▶

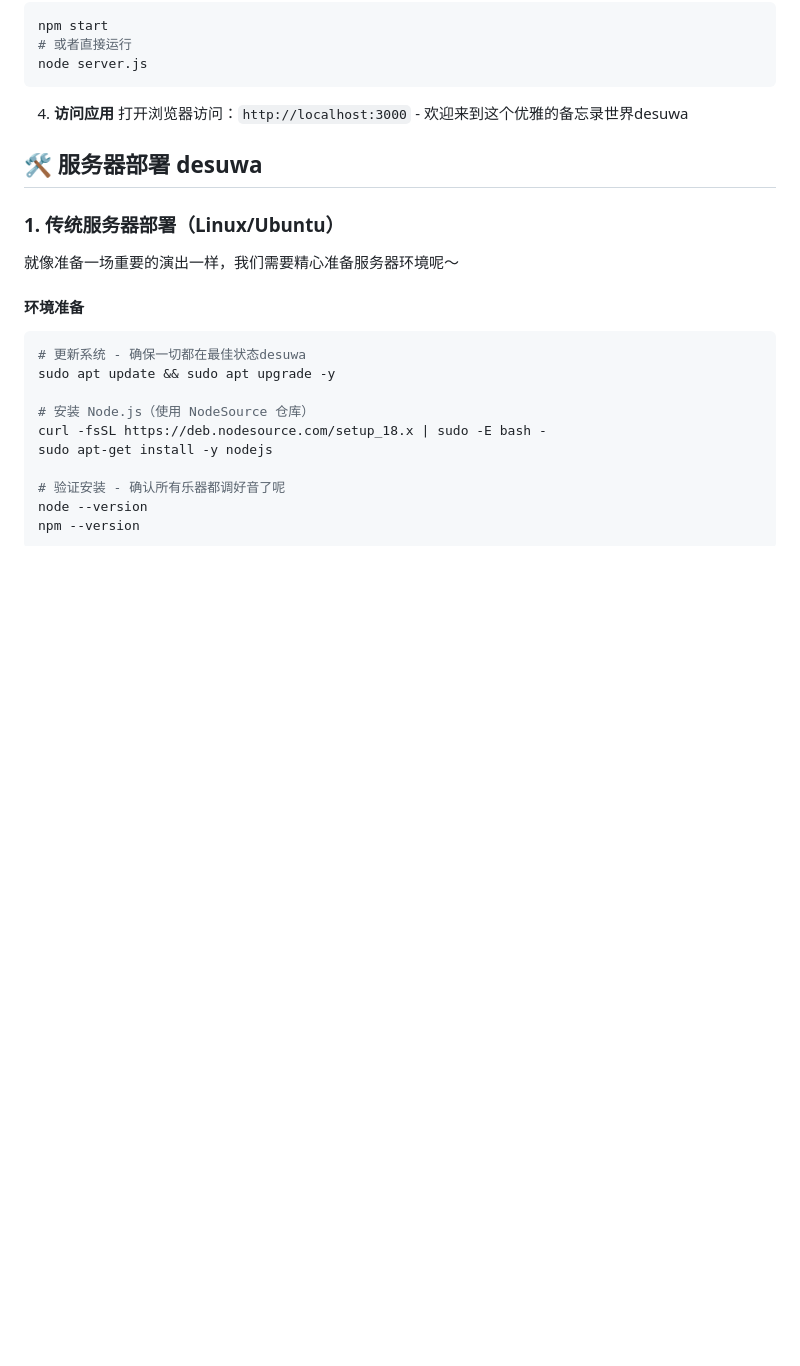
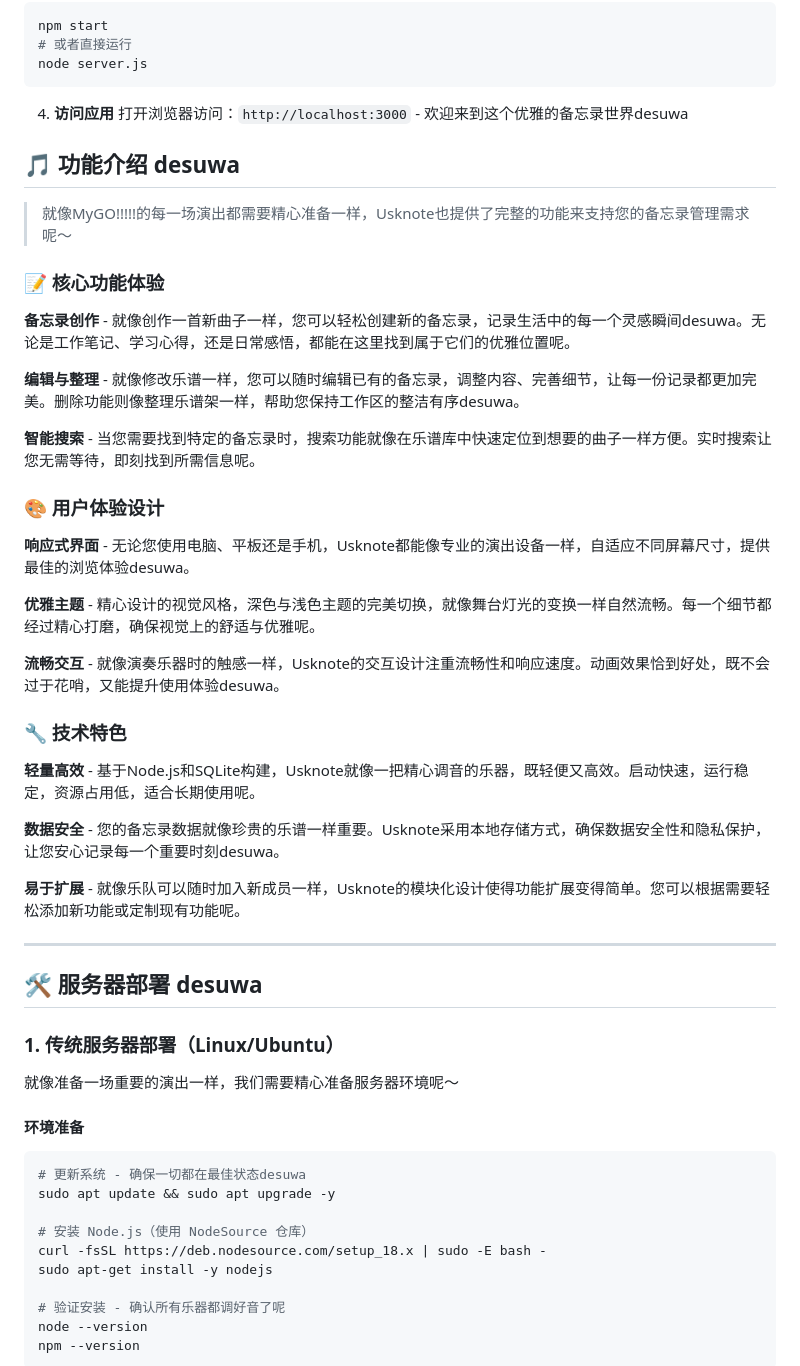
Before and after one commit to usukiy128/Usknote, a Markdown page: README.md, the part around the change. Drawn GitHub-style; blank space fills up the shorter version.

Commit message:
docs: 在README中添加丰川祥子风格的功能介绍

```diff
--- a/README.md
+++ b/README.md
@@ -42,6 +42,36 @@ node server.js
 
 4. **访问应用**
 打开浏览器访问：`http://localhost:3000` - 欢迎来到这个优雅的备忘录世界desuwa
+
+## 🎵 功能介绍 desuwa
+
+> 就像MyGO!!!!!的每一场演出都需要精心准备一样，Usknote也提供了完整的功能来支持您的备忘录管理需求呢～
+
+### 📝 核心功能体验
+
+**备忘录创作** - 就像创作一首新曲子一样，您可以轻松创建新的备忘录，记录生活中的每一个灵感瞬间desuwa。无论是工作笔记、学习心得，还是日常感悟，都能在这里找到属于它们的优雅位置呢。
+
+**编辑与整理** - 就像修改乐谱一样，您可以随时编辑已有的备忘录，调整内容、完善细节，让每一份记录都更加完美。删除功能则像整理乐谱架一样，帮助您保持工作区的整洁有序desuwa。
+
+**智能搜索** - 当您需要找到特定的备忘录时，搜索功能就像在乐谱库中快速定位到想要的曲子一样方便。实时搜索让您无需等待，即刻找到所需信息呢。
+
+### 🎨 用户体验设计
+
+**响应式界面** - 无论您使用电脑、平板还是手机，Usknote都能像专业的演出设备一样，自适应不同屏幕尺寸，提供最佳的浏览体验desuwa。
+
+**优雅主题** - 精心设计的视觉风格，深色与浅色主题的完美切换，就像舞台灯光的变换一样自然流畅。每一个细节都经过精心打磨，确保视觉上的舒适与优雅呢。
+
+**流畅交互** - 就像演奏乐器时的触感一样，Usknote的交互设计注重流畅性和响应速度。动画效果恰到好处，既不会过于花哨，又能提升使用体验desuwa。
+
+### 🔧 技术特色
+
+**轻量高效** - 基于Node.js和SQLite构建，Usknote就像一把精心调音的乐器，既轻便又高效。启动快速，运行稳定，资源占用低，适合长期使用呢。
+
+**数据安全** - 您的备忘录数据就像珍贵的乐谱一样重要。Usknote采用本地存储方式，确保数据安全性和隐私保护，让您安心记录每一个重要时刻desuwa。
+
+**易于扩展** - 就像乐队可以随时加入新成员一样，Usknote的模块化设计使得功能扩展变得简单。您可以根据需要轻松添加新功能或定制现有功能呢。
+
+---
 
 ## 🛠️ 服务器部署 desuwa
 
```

◀

WORK TO COMPLETE = If a picture appears in the records, omit it and print everything else exactly.

TASK ANSWER =
Before and after one commit to usukiy128/Usknote, a Markdown page: README.md, the part around the change. Drawn GitHub-style; blank space fills up the shorter version.

Commit message:
docs: 在README中添加丰川祥子风格的功能介绍

```diff
--- a/README.md
+++ b/README.md
@@ -42,6 +42,36 @@ node server.js
 
 4. **访问应用**
 打开浏览器访问：`http://localhost:3000` - 欢迎来到这个优雅的备忘录世界desuwa
+
+## 🎵 功能介绍 desuwa
+
+> 就像MyGO!!!!!的每一场演出都需要精心准备一样，Usknote也提供了完整的功能来支持您的备忘录管理需求呢～
+
+### 📝 核心功能体验
+
+**备忘录创作** - 就像创作一首新曲子一样，您可以轻松创建新的备忘录，记录生活中的每一个灵感瞬间desuwa。无论是工作笔记、学习心得，还是日常感悟，都能在这里找到属于它们的优雅位置呢。
+
+**编辑与整理** - 就像修改乐谱一样，您可以随时编辑已有的备忘录，调整内容、完善细节，让每一份记录都更加完美。删除功能则像整理乐谱架一样，帮助您保持工作区的整洁有序desuwa。
+
+**智能搜索** - 当您需要找到特定的备忘录时，搜索功能就像在乐谱库中快速定位到想要的曲子一样方便。实时搜索让您无需等待，即刻找到所需信息呢。
+
+### 🎨 用户体验设计
+
+**响应式界面** - 无论您使用电脑、平板还是手机，Usknote都能像专业的演出设备一样，自适应不同屏幕尺寸，提供最佳的浏览体验desuwa。
+
+**优雅主题** - 精心设计的视觉风格，深色与浅色主题的完美切换，就像舞台灯光的变换一样自然流畅。每一个细节都经过精心打磨，确保视觉上的舒适与优雅呢。
+
+**流畅交互** - 就像演奏乐器时的触感一样，Usknote的交互设计注重流畅性和响应速度。动画效果恰到好处，既不会过于花哨，又能提升使用体验desuwa。
+
+### 🔧 技术特色
+
+**轻量高效** - 基于Node.js和SQLite构建，Usknote就像一把精心调音的乐器，既轻便又高效。启动快速，运行稳定，资源占用低，适合长期使用呢。
+
+**数据安全** - 您的备忘录数据就像珍贵的乐谱一样重要。Usknote采用本地存储方式，确保数据安全性和隐私保护，让您安心记录每一个重要时刻desuwa。
+
+**易于扩展** - 就像乐队可以随时加入新成员一样，Usknote的模块化设计使得功能扩展变得简单。您可以根据需要轻松添加新功能或定制现有功能呢。
+
+---
 
 ## 🛠️ 服务器部署 desuwa
 
```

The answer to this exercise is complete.